Problem requirements:
Your answer should repeat every record verbatim.

### Material provided

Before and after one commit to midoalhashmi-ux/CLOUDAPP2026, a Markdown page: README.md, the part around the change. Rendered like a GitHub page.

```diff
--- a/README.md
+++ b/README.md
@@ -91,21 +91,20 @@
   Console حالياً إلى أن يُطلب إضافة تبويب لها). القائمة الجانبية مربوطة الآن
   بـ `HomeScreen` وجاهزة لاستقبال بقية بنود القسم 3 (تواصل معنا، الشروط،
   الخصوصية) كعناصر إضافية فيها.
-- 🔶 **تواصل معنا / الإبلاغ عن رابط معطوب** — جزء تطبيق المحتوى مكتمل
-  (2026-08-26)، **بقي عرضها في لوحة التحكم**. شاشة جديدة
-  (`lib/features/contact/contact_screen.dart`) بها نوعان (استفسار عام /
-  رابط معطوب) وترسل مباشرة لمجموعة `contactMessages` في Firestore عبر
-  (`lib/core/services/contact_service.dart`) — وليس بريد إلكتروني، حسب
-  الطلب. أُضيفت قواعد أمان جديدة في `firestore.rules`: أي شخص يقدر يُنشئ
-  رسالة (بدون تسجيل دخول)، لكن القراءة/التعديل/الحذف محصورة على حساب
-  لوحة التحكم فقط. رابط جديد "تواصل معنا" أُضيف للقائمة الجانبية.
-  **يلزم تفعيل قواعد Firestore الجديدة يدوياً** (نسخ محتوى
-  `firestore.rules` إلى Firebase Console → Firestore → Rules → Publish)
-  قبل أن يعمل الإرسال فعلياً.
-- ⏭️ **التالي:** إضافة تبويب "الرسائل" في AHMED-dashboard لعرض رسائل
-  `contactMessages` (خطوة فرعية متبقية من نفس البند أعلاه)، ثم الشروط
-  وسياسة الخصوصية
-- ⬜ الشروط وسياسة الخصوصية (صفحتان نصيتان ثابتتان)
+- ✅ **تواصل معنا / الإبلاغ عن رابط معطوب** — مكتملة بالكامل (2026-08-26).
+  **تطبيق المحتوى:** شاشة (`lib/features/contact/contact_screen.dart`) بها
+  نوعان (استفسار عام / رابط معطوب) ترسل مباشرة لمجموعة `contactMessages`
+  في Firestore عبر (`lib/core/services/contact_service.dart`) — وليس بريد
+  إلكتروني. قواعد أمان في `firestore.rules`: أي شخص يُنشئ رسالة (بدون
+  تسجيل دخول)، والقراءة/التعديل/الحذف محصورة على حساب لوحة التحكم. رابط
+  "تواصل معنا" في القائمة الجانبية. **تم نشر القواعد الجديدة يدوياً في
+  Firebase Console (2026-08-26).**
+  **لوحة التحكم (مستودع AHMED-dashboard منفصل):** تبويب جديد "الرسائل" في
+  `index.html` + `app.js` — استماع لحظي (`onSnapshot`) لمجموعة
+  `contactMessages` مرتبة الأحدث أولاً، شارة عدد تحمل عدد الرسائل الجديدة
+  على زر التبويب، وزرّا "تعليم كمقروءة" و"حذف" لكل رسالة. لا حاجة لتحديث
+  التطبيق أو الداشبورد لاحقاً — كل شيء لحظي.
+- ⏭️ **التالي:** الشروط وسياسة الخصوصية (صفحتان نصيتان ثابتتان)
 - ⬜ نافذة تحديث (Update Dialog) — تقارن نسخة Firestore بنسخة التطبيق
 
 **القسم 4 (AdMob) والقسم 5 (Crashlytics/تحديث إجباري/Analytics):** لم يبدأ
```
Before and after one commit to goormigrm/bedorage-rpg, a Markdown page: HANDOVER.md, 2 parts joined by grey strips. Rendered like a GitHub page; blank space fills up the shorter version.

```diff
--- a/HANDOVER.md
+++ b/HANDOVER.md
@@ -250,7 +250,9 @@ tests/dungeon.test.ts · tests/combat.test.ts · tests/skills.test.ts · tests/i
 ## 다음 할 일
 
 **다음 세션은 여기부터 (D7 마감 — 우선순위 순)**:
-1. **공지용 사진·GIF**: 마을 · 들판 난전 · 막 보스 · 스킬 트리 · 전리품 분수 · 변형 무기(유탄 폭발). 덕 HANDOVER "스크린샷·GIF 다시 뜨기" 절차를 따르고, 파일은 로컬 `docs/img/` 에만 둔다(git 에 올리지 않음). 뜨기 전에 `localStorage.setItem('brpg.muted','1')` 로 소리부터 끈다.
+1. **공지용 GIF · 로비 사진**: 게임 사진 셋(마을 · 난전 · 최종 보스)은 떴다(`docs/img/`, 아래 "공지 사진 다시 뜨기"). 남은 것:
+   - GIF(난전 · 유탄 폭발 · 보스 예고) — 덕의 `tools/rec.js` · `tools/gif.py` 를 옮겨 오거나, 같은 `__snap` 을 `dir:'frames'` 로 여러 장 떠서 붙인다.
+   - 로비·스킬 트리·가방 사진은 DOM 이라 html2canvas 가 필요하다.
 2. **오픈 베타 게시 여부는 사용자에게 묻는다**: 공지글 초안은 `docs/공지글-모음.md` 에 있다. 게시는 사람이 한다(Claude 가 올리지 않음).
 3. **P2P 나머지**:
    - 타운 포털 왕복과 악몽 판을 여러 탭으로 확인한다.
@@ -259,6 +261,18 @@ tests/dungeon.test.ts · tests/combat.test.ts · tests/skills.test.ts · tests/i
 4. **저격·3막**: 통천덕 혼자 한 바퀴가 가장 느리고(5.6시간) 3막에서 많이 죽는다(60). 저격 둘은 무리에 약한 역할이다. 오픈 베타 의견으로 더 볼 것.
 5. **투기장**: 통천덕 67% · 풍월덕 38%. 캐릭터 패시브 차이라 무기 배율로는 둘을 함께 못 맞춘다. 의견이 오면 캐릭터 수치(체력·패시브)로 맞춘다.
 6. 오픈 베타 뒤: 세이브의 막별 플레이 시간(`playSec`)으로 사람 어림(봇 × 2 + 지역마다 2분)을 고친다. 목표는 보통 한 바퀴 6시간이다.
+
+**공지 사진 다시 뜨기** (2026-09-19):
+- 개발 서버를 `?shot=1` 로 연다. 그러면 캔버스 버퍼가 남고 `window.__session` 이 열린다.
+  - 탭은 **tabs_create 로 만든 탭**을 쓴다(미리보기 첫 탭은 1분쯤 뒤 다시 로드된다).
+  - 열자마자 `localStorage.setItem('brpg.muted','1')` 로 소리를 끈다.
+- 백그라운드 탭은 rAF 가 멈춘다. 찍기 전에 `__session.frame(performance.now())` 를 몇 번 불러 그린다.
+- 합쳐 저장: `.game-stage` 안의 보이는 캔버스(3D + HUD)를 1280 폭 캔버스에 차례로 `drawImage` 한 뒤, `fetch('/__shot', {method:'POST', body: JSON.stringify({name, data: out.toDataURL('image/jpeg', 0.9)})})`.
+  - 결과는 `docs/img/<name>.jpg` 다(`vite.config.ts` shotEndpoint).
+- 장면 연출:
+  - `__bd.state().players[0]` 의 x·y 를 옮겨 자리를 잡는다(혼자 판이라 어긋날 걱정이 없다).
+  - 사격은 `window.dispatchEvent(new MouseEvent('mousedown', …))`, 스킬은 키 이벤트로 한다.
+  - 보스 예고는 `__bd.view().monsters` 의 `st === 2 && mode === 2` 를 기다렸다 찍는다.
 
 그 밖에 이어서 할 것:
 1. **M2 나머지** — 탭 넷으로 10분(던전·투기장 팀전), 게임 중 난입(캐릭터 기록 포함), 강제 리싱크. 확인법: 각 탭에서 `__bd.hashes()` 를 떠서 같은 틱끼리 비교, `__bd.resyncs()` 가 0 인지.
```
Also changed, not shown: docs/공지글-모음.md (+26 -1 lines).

######

Result below:
Before and after one commit to midoalhashmi-ux/CLOUDAPP2026, a Markdown page: README.md, the part around the change. Rendered like a GitHub page.

```diff
--- a/README.md
+++ b/README.md
@@ -91,21 +91,20 @@
   Console حالياً إلى أن يُطلب إضافة تبويب لها). القائمة الجانبية مربوطة الآن
   بـ `HomeScreen` وجاهزة لاستقبال بقية بنود القسم 3 (تواصل معنا، الشروط،
   الخصوصية) كعناصر إضافية فيها.
-- 🔶 **تواصل معنا / الإبلاغ عن رابط معطوب** — جزء تطبيق المحتوى مكتمل
-  (2026-08-26)، **بقي عرضها في لوحة التحكم**. شاشة جديدة
-  (`lib/features/contact/contact_screen.dart`) بها نوعان (استفسار عام /
-  رابط معطوب) وترسل مباشرة لمجموعة `contactMessages` في Firestore عبر
-  (`lib/core/services/contact_service.dart`) — وليس بريد إلكتروني، حسب
-  الطلب. أُضيفت قواعد أمان جديدة في `firestore.rules`: أي شخص يقدر يُنشئ
-  رسالة (بدون تسجيل دخول)، لكن القراءة/التعديل/الحذف محصورة على حساب
-  لوحة التحكم فقط. رابط جديد "تواصل معنا" أُضيف للقائمة الجانبية.
-  **يلزم تفعيل قواعد Firestore الجديدة يدوياً** (نسخ محتوى
-  `firestore.rules` إلى Firebase Console → Firestore → Rules → Publish)
-  قبل أن يعمل الإرسال فعلياً.
-- ⏭️ **التالي:** إضافة تبويب "الرسائل" في AHMED-dashboard لعرض رسائل
-  `contactMessages` (خطوة فرعية متبقية من نفس البند أعلاه)، ثم الشروط
-  وسياسة الخصوصية
-- ⬜ الشروط وسياسة الخصوصية (صفحتان نصيتان ثابتتان)
+- ✅ **تواصل معنا / الإبلاغ عن رابط معطوب** — مكتملة بالكامل (2026-08-26).
+  **تطبيق المحتوى:** شاشة (`lib/features/contact/contact_screen.dart`) بها
+  نوعان (استفسار عام / رابط معطوب) ترسل مباشرة لمجموعة `contactMessages`
+  في Firestore عبر (`lib/core/services/contact_service.dart`) — وليس بريد
+  إلكتروني. قواعد أمان في `firestore.rules`: أي شخص يُنشئ رسالة (بدون
+  تسجيل دخول)، والقراءة/التعديل/الحذف محصورة على حساب لوحة التحكم. رابط
+  "تواصل معنا" في القائمة الجانبية. **تم نشر القواعد الجديدة يدوياً في
+  Firebase Console (2026-08-26).**
+  **لوحة التحكم (مستودع AHMED-dashboard منفصل):** تبويب جديد "الرسائل" في
+  `index.html` + `app.js` — استماع لحظي (`onSnapshot`) لمجموعة
+  `contactMessages` مرتبة الأحدث أولاً، شارة عدد تحمل عدد الرسائل الجديدة
+  على زر التبويب، وزرّا "تعليم كمقروءة" و"حذف" لكل رسالة. لا حاجة لتحديث
+  التطبيق أو الداشبورد لاحقاً — كل شيء لحظي.
+- ⏭️ **التالي:** الشروط وسياسة الخصوصية (صفحتان نصيتان ثابتتان)
 - ⬜ نافذة تحديث (Update Dialog) — تقارن نسخة Firestore بنسخة التطبيق
 
 **القسم 4 (AdMob) والقسم 5 (Crashlytics/تحديث إجباري/Analytics):** لم يبدأ
```
Before and after one commit to goormigrm/bedorage-rpg, a Markdown page: HANDOVER.md, 2 parts joined by grey strips. Rendered like a GitHub page; blank space fills up the shorter version.

```diff
--- a/HANDOVER.md
+++ b/HANDOVER.md
@@ -250,7 +250,9 @@ tests/dungeon.test.ts · tests/combat.test.ts · tests/skills.test.ts · tests/i
 ## 다음 할 일
 
 **다음 세션은 여기부터 (D7 마감 — 우선순위 순)**:
-1. **공지용 사진·GIF**: 마을 · 들판 난전 · 막 보스 · 스킬 트리 · 전리품 분수 · 변형 무기(유탄 폭발). 덕 HANDOVER "스크린샷·GIF 다시 뜨기" 절차를 따르고, 파일은 로컬 `docs/img/` 에만 둔다(git 에 올리지 않음). 뜨기 전에 `localStorage.setItem('brpg.muted','1')` 로 소리부터 끈다.
+1. **공지용 GIF · 로비 사진**: 게임 사진 셋(마을 · 난전 · 최종 보스)은 떴다(`docs/img/`, 아래 "공지 사진 다시 뜨기"). 남은 것:
+   - GIF(난전 · 유탄 폭발 · 보스 예고) — 덕의 `tools/rec.js` · `tools/gif.py` 를 옮겨 오거나, 같은 `__snap` 을 `dir:'frames'` 로 여러 장 떠서 붙인다.
+   - 로비·스킬 트리·가방 사진은 DOM 이라 html2canvas 가 필요하다.
 2. **오픈 베타 게시 여부는 사용자에게 묻는다**: 공지글 초안은 `docs/공지글-모음.md` 에 있다. 게시는 사람이 한다(Claude 가 올리지 않음).
 3. **P2P 나머지**:
    - 타운 포털 왕복과 악몽 판을 여러 탭으로 확인한다.
@@ -259,6 +261,18 @@ tests/dungeon.test.ts · tests/combat.test.ts · tests/skills.test.ts · tests/i
 4. **저격·3막**: 통천덕 혼자 한 바퀴가 가장 느리고(5.6시간) 3막에서 많이 죽는다(60). 저격 둘은 무리에 약한 역할이다. 오픈 베타 의견으로 더 볼 것.
 5. **투기장**: 통천덕 67% · 풍월덕 38%. 캐릭터 패시브 차이라 무기 배율로는 둘을 함께 못 맞춘다. 의견이 오면 캐릭터 수치(체력·패시브)로 맞춘다.
 6. 오픈 베타 뒤: 세이브의 막별 플레이 시간(`playSec`)으로 사람 어림(봇 × 2 + 지역마다 2분)을 고친다. 목표는 보통 한 바퀴 6시간이다.
+
+**공지 사진 다시 뜨기** (2026-09-19):
+- 개발 서버를 `?shot=1` 로 연다. 그러면 캔버스 버퍼가 남고 `window.__session` 이 열린다.
+  - 탭은 **tabs_create 로 만든 탭**을 쓴다(미리보기 첫 탭은 1분쯤 뒤 다시 로드된다).
+  - 열자마자 `localStorage.setItem('brpg.muted','1')` 로 소리를 끈다.
+- 백그라운드 탭은 rAF 가 멈춘다. 찍기 전에 `__session.frame(performance.now())` 를 몇 번 불러 그린다.
+- 합쳐 저장: `.game-stage` 안의 보이는 캔버스(3D + HUD)를 1280 폭 캔버스에 차례로 `drawImage` 한 뒤, `fetch('/__shot', {method:'POST', body: JSON.stringify({name, data: out.toDataURL('image/jpeg', 0.9)})})`.
+  - 결과는 `docs/img/<name>.jpg` 다(`vite.config.ts` shotEndpoint).
+- 장면 연출:
+  - `__bd.state().players[0]` 의 x·y 를 옮겨 자리를 잡는다(혼자 판이라 어긋날 걱정이 없다).
+  - 사격은 `window.dispatchEvent(new MouseEvent('mousedown', …))`, 스킬은 키 이벤트로 한다.
+  - 보스 예고는 `__bd.view().monsters` 의 `st === 2 && mode === 2` 를 기다렸다 찍는다.
 
 그 밖에 이어서 할 것:
 1. **M2 나머지** — 탭 넷으로 10분(던전·투기장 팀전), 게임 중 난입(캐릭터 기록 포함), 강제 리싱크. 확인법: 각 탭에서 `__bd.hashes()` 를 떠서 같은 틱끼리 비교, `__bd.resyncs()` 가 0 인지.
```
Also changed, not shown: docs/공지글-모음.md (+26 -1 lines).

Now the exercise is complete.